Yamanaka said his research team thought they could reprogram adult stem cells to have embryonic properties. His team identified 24 genes that were specifically expressed in mouse embryonic cells and used viral vectors to introduce extra copies of the genes into skin cells taken from mouse tails, according to ScienceNOW Daily News.

When the team inserted copies of the 24 genes into the adult cells, they found a small percentage of the cells took on the embryonic characteristics.

Through a process of elimination, the team found that four genes were most responsible for producing the embryonic-like results. Three of the genes have been studied before, according to ScienceNOW, but a fourth was not typically recognized as producing embryonic-like traits.

When examined further, the embryonic-like adult stem cells formed several kinds of tissue in a petrii dish and produced tumors when injected into the mice — both things that embryonic stem cells do.

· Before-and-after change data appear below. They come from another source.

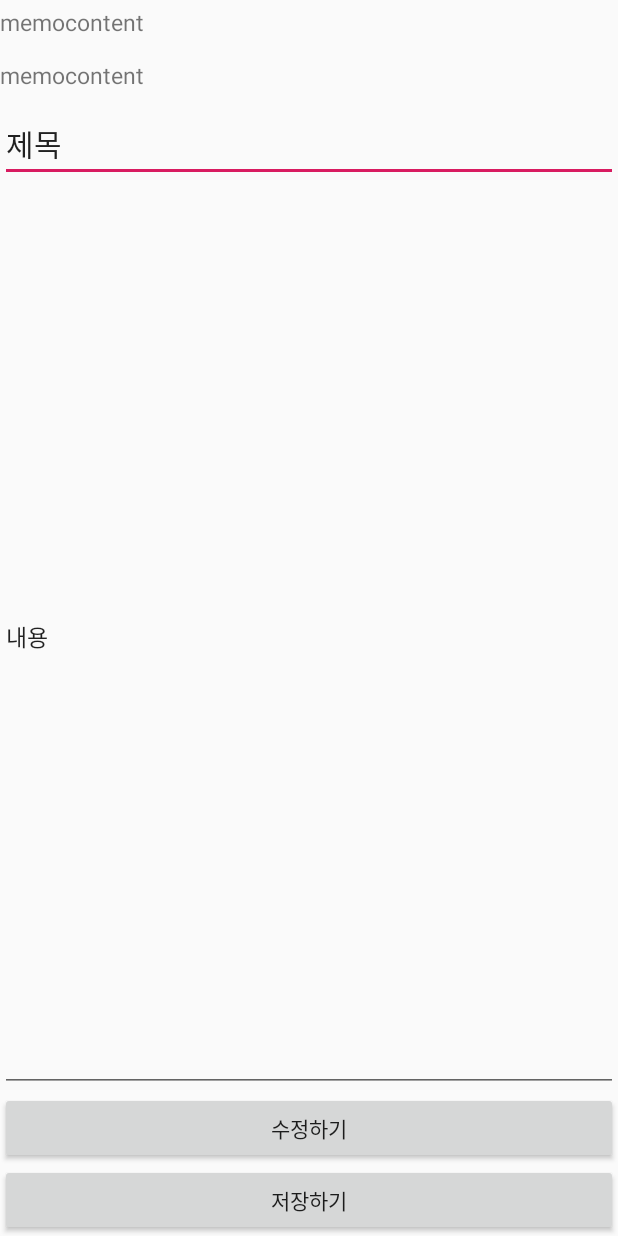
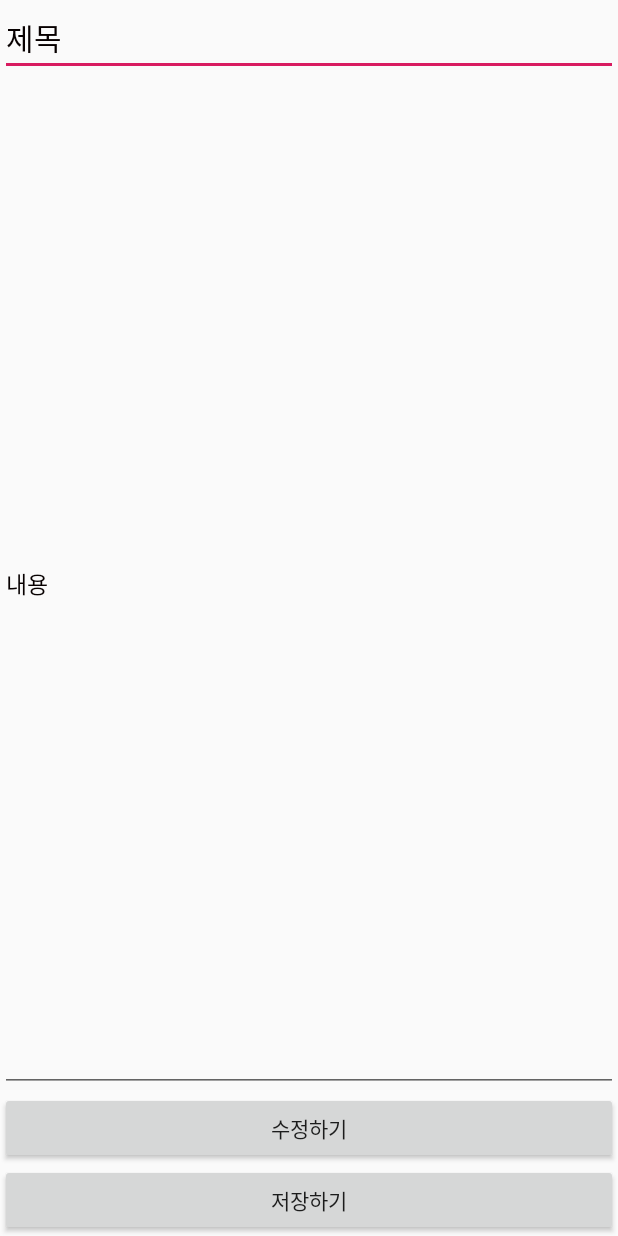
Before and after one commit to groovejumat/MyStudyHelper, an Android app: the layout activitiy_editmemo.xml on its own in the app's theme, with its tools: preview values and no code run, on a phone screen of 412 x 824 dp. Run offline under Robolectric (Android 15) with nearby library versions, the phone set to English and light mode, and no system bars.

Commit message:
First Remedy

```diff
--- a/SampleRelativeLayout/app/src/main/AndroidManifest.xml
+++ b/SampleRelativeLayout/app/src/main/AndroidManifest.xml
@@ -10,7 +10,7 @@
     <application
         android:allowBackup="true"
         android:icon="@mipmap/ic_launcher"
-        android:label="@string/app_name"
+        android:label="STUDYMANAGER"
         android:roundIcon="@mipmap/ic_launcher_round"
         android:supportsRtl="true"
         android:theme="@style/AppTheme">
--- a/SampleRelativeLayout/app/src/main/res/layout/activitiy_editmemo.xml
+++ b/SampleRelativeLayout/app/src/main/res/layout/activitiy_editmemo.xml
@@ -7,35 +7,16 @@
     android:orientation="vertical"
     tools:context=".EditmemoActivity">
 
-    <TextView
-        android:id="@+id/memo_time_ed"
-        android:layout_width="match_parent"
-        android:layout_height="wrap_content"
-        android:layout_marginTop="4dp"
-        android:layout_marginBottom="10dp"
-        android:ems="10"
-        android:inputType="textPersonName"
-        android:text="memocontent"
-        android:textSize="15dp" />
-
-    <TextView
-        android:id="@+id/memo_date_ed"
-        android:layout_width="match_parent"
-        android:layout_height="wrap_content"
-        android:layout_marginTop="4dp"
-        android:layout_marginBottom="10dp"
-        android:ems="10"
-        android:inputType="textPersonName"
-        android:text="memocontent"
-        android:textSize="15dp" />
-
     <EditText
         android:id="@+id/memo_title_ed"
         android:layout_width="match_parent"
         android:layout_height="wrap_content"
         android:ems="10"
         android:inputType="textPersonName"
+        android:shadowColor="#080000"
         android:text="제목"
+        android:textColor="#070000"
+        android:textColorHint="#000000"
         android:textSize="20dp" />
 
     <EditText
@@ -43,8 +24,11 @@
         android:layout_width="match_parent"
         android:layout_height="76dp"
         android:layout_weight="8"
-        android:singleLine="false"
+        android:selectAllOnFocus="true"
+        android:shadowColor="#080000"
         android:text="내용"
+        android:textColor="#070000"
+        android:textColorHint="#000000"
         android:textSize="15dp" />
 
     <Button
--- a/SampleRelativeLayout/app/src/main/res/layout/activity_addmemo.xml
+++ b/SampleRelativeLayout/app/src/main/res/layout/activity_addmemo.xml
@@ -28,7 +28,6 @@
         android:layout_marginRight="5dp"
         android:layout_weight="8"
         android:ems="10"
-        android:inputType="textPersonName"
         android:singleLine="false"
         android:text="메모내용"
         android:textSize="15sp" />
--- a/SampleRelativeLayout/app/src/main/res/layout/usage_row.xml
+++ b/SampleRelativeLayout/app/src/main/res/layout/usage_row.xml
@@ -29,8 +29,9 @@
 
         <ImageView
             android:id="@+id/app_icon"
-            android:layout_width="50dp"
-            android:layout_height="50dp" />
+            android:layout_width="40dp"
+            android:layout_height="40dp"
+            android:layout_margin="5dp" />
         <LinearLayout android:layout_width="wrap_content"
             android:layout_height="wrap_content"
             android:orientation="vertical"
```
Also changed, not shown: SampleRelativeLayout/app/src/main/java/org/techtown/samplerelativelayout/AppusageFragment.java (+9 -8 lines), SampleRelativeLayout/app/src/main/java/org/techtown/samplerelativelayout/EditmemoActivity.java (+7 -7 lines), SampleRelativeLayout/app/src/main/java/org/techtown/samplerelativelayout/PostmainActivity.java (+14 -2 lines), SampleRelativeLayout/app/src/main/java/org/techtown/samplerelativelayout/UsageListAdapter.java (+17 -3 lines), SampleRelativeLayout/app/src/main/res/layout/activity_loginmain.xml (+11 -7 lines), SampleRelativeLayout/app/src/main/res/layout/activity_signup.xml (+7 -14 lines), SampleRelativeLayout/app/src/main/res/layout/item_list.xml (+31 -24 lines).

Yamanaka’s team has not tried the experiments with human cells yet because of differences in mouse and human development. He said there may be a different set of genes in human cells that would prompt adult cells to act like embryonic ones.

Kevin Eggan of Harvard University, who also works on cell reprogramming, told ScienceNOW her was impressed with Yamanaka’s presentation, but said that more research needs to be done because just 1 in 1,000 adult cells were reprogrammed successfully.

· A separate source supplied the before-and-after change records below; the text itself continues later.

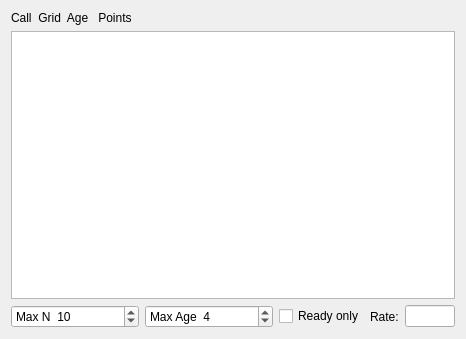
This is widgets/activeStations.ui in saitohirga/WSJT-X as Qt 5 draws it before an edit. The edited form follows.
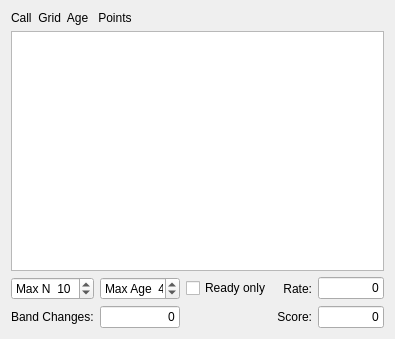
This is the edited form.

Commit message: Add labels for Band Changes, Rate, and Score to the ActiveStations window.

```diff
--- a/widgets/activeStations.ui
+++ b/widgets/activeStations.ui
@@ -6,7 +6,7 @@
    <rect>
     <x>0</x>
     <y>0</y>
-    <width>466</width>
+    <width>395</width>
     <height>339</height>
    </rect>
   </property>
@@ -18,37 +18,6 @@
     <layout class="QGridLayout" name="gridLayout">
      <item row="2" column="0">
       <layout class="QGridLayout" name="gridLayout_2">
-       <item row="0" column="1">
-        <widget class="QSpinBox" name="sbMaxAge">
-         <property name="sizePolicy">
-          <sizepolicy hsizetype="Expanding" vsizetype="Fixed">
-           <horstretch>0</horstretch>
-           <verstretch>0</verstretch>
-          </sizepolicy>
-         </property>
-         <property name="minimumSize">
-          <size>
-           <width>80</width>
-           <height>0</height>
-          </size>
-         </property>
-         <property name="toolTip">
-          <string>&lt;html&gt;&lt;head/&gt;&lt;body&gt;&lt;p&gt;Set maximum elapsed number of T/R sequences for decodes included in the list.&lt;/p&gt;&lt;/body&gt;&lt;/html&gt;</string>
-         </property>
-         <property name="prefix">
-          <string>Max Age  </string>
-         </property>
-         <property name="minimum">
-          <number>0</number>
-         </property>
-         <property name="maximum">
-          <number>10</number>
-         </property>
-         <property name="value">
-          <number>4</number>
-         </property>
-        </widget>
-       </item>
        <item row="0" column="0">
         <widget class="QSpinBox" name="sbMaxRecent">
          <property name="sizePolicy">
@@ -77,7 +46,87 @@
          </property>
         </widget>
        </item>
+       <item row="0" column="5">
+        <widget class="QLineEdit" name="rate">
+         <property name="maximumSize">
+          <size>
+           <width>16777215</width>
+           <height>16777215</height>
+          </size>
+         </property>
+         <property name="toolTip">
+          <string>&lt;html&gt;&lt;head/&gt;&lt;body&gt;&lt;p&gt;Rate of score increase, points per hour.&lt;/p&gt;&lt;/body&gt;&lt;/html&gt;</string>
+         </property>
+         <property name="text">
+          <string>0</string>
+         </property>
+         <property name="alignment">
+          <set>Qt::AlignRight|Qt::AlignTrailing|Qt::AlignVCenter</set>
+         </property>
+        </widget>
+       </item>
        <item row="0" column="2">
+        <widget class="QSpinBox" name="sbMaxAge">
+         <property name="sizePolicy">
+          <sizepolicy hsizetype="Expanding" vsizetype="Fixed">
+           <horstretch>0</horstretch>
+           <verstretch>0</verstretch>
+          </sizepolicy>
+         </property>
+         <property name="minimumSize">
+          <size>
+           <width>80</width>
+           <height>0</height>
+          </size>
+         </property>
+         <property name="toolTip">
+          <string>&lt;html&gt;&lt;head/&gt;&lt;body&gt;&lt;p&gt;Set maximum elapsed number of T/R sequences for decodes included in the list.&lt;/p&gt;&lt;/body&gt;&lt;/html&gt;</string>
+         </property>
+         <property name="prefix">
+          <string>Max Age  </string>
+         </property>
+         <property name="minimum">
+          <number>0</number>
+         </property>
+         <property name="maximum">
+          <number>10</number>
+         </property>
+         <property name="value">
+          <number>4</number>
+         </property>
+        </widget>
+       </item>
+       <item row="1" column="4">
+        <widget class="QLabel" name="label_2">
+         <property name="text">
+          <string>Score:</string>
+         </property>
+         <property name="alignment">
+          <set>Qt::AlignRight|Qt::AlignTrailing|Qt::AlignVCenter</set>
+         </property>
+        </widget>
+       </item>
+       <item row="0" column="4">
+        <widget class="QLabel" name="label">
+         <property name="text">
+          <string>Rate:</string>
+         </property>
+         <property name="alignment">
+          <set>Qt::AlignRight|Qt::AlignTrailing|Qt::AlignVCenter</set>
+         </property>
+        </widget>
+       </item>
+       <item row="1" column="5">
+        <widget class="QLineEdit" name="score">
+         <property name="text">
+          <string>0</string>
+         </property>
+         <property name="alignment">
+          <set>Qt::AlignRight|Qt::AlignTrailing|Qt::AlignVCenter</set>
+         </property>
+        </widget>
+       </item>
+       <item row="0" column="3">
         <widget class="QCheckBox" name="cbReadyOnly">
          <property name="toolTip">
           <string>&lt;html&gt;&lt;head/&gt;&lt;body&gt;&lt;p&gt;Check to list only stations immediately ready to be called.&lt;/p&gt;&lt;/body&gt;&lt;/html&gt;</string>
@@ -87,23 +136,23 @@
          </property>
         </widget>
        </item>
-       <item row="0" column="3">
-        <widget class="QLabel" name="label">
+       <item row="1" column="0">
+        <widget class="QLabel" name="label_3">
          <property name="text">
-          <string>Rate:</string>
+          <string>Band Changes:</string>
+         </property>
+         <property name="alignment">
+          <set>Qt::AlignLeading|Qt::AlignLeft|Qt::AlignVCenter</set>
          </property>
         </widget>
        </item>
-       <item row="0" column="4">
-        <widget class="QLineEdit" name="lineEdit">
-         <property name="maximumSize">
-          <size>
-           <width>50</width>
-           <height>16777215</height>
-          </size>
+       <item row="1" column="2">
+        <widget class="QLineEdit" name="bandChanges">
+         <property name="text">
+          <string>0</string>
          </property>
-         <property name="toolTip">
-          <string>&lt;html&gt;&lt;head/&gt;&lt;body&gt;&lt;p&gt;Rate of score increase, points per hour.&lt;/p&gt;&lt;/body&gt;&lt;/html&gt;</string>
+         <property name="alignment">
+          <set>Qt::AlignRight|Qt::AlignTrailing|Qt::AlignVCenter</set>
          </property>
         </widget>
        </item>
```
The commit also changes 4 other files.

"But this is the litmus test" for finding the genes that are essential for reprogramming, he said.

This isn’t the first time researchers have been able to turn adult stem cells into embryonic ones.

Researchers at Tufts University said in February 2005 that they believe they have discovered an adult stem cell that has the same potential as embryonic stem cells.

The scientists used specialized cell-sorting machines to obtain different types of adult stem cells from the bone marrow of three donors. Tests on the cells show that they appear to be capable of changing into the many varied types of cells that make up the human body.

The bone marrow cells were injected into the hearts of rats who had experienced heart attacks.

Once inserted, some of the cells became new heart muscle and tissue, as adult stem cells have done before in numerous successful experiments. However, the cells also turned into new blood vessels to support the ailing hearts.

Douglas Losordo, the Tufts cardiologist who headed up the research team, said at the time, "I think embryonic stem cells are going to fade in the rearview mirror of adult stem cells."